I am however, light skinned. There is no denying this fact. A white person with a dedication to sun beds can easily deepen their skin to a shade darker than mine. This paleness allows me ambiguity and means that whilst I am never read as belonging amongst white folks, I can enjoy the dubious privilege of sometimes being seen as ‘acceptably Black’. I am ‘exotic’ but not too dark to raise fear. I am the face of Black women on screen, the pretty light skinned girl who only exists to provide decoration (but at least she’s there, at least she’s seen, unlike my dark skinned sisters).

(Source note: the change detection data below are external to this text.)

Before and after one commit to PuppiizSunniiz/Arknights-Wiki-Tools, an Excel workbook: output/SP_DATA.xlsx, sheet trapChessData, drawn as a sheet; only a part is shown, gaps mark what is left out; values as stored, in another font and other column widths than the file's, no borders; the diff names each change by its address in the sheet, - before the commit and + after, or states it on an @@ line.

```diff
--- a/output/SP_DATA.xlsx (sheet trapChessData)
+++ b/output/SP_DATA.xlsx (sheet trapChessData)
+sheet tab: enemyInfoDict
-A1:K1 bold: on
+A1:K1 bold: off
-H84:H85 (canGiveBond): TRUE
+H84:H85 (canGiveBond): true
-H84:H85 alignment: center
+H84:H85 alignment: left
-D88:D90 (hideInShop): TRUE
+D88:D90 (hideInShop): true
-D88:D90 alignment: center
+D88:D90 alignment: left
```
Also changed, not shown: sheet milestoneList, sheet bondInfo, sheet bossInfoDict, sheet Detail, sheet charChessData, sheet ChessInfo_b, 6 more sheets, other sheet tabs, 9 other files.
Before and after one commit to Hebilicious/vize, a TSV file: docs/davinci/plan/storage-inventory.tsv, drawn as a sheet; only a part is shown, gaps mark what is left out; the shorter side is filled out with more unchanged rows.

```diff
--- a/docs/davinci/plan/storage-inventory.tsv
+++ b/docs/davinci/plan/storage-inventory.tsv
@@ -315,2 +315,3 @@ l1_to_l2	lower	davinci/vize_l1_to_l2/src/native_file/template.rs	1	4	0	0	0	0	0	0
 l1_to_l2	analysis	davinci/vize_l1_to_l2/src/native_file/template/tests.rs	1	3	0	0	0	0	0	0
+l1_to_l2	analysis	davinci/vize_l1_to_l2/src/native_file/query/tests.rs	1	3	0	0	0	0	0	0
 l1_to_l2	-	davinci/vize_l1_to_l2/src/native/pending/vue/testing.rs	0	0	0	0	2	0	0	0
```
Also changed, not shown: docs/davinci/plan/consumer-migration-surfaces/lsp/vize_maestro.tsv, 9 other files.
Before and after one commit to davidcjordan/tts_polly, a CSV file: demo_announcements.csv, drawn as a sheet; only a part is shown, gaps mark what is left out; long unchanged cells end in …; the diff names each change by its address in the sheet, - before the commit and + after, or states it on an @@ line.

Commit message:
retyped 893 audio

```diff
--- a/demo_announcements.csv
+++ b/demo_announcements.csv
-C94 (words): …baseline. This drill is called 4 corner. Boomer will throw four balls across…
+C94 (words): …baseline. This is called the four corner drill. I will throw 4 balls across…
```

In the last year two monoracial Black women have told me that I am not Black. That I am too pale to claim that word. My first reaction was to accept this unthinkingly, to flinch in defeat from their words and concede that maybe I am not, as I am strikingly aware of the advantages I hold that dark skinned Black women are barred from. I considered seriously whether I should be using the label of Black and I toyed with whether it was mine to hold. I spent hours searching my face and my body in the mirror looking to consolidate a stable view of my identity. This did not help.

I finally realised that I have every right to my Black identity due to a post I read on the acclaimed blog Gradient Lair. The essay was centred around misogynoir, or the specific sexism that Black women face due to being racialised as Black whilst simultaneously being women. It is a concept that is for Black women by a Black woman (specifically a fellow queer Black woman, Moya Bailey). It does not cover other women of colour and it certainly does not extend to white women.

As I read the essay I realised that it is not misogyny that has the greatest impact on my life, but misogynoir. When I leave my house, men read me as Black. I know they do. I can tell by the way they disregard my personal space and foist themselves on me without taking “no” for answer. (Because Black women are always “up-for-it” Jezebels right?).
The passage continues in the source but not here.